Edit tracking data

--------

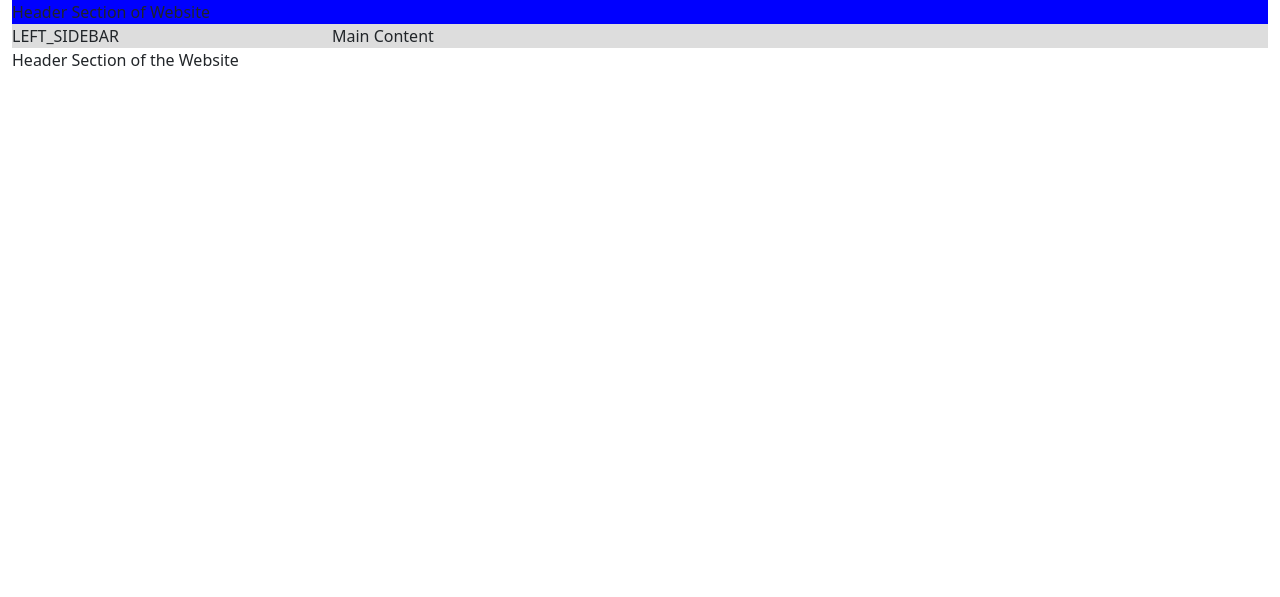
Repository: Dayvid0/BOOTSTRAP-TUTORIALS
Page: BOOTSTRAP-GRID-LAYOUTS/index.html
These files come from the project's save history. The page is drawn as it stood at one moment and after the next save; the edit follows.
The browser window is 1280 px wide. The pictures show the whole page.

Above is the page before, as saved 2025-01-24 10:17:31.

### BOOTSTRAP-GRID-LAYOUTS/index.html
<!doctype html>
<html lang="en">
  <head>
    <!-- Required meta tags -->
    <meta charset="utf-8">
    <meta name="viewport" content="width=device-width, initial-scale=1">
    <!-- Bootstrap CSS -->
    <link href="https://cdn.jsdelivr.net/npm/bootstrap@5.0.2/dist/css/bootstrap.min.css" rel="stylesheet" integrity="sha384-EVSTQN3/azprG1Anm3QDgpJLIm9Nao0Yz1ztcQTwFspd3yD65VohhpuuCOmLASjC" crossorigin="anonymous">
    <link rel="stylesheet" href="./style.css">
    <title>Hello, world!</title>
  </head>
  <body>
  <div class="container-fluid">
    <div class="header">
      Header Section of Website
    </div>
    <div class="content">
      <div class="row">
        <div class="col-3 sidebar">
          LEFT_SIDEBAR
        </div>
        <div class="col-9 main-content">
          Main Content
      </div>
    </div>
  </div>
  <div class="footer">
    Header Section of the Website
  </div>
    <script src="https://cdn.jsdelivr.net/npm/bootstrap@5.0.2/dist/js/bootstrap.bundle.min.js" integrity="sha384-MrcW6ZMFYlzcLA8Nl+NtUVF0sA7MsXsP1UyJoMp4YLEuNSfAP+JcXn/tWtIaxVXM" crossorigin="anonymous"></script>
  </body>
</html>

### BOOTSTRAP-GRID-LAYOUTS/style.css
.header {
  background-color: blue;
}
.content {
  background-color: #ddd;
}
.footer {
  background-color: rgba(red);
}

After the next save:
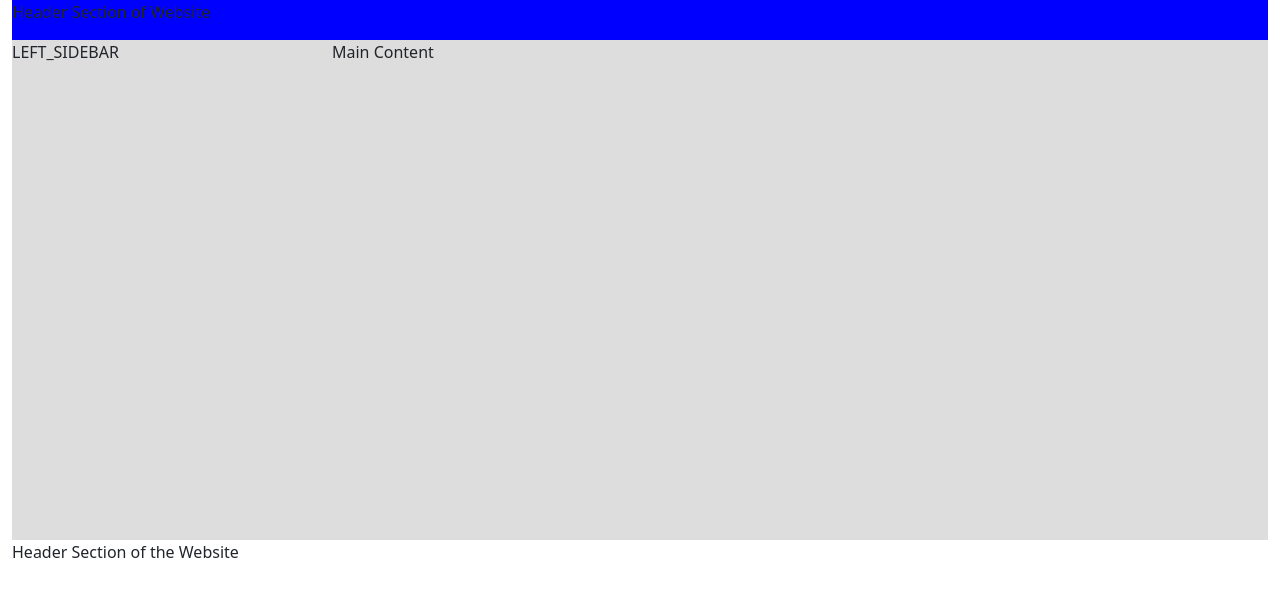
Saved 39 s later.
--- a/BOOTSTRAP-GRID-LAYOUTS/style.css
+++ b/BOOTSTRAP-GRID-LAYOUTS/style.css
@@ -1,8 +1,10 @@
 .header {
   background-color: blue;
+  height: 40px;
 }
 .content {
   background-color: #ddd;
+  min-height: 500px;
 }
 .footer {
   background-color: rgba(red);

--------

(REQUIRED ACTION) Copy all the lines above that hold the string "LAYOUTS".

(RESPONSE AREA)
Page: BOOTSTRAP-GRID-LAYOUTS/index.html
### BOOTSTRAP-GRID-LAYOUTS/index.html
### BOOTSTRAP-GRID-LAYOUTS/style.css
--- a/BOOTSTRAP-GRID-LAYOUTS/style.css
+++ b/BOOTSTRAP-GRID-LAYOUTS/style.css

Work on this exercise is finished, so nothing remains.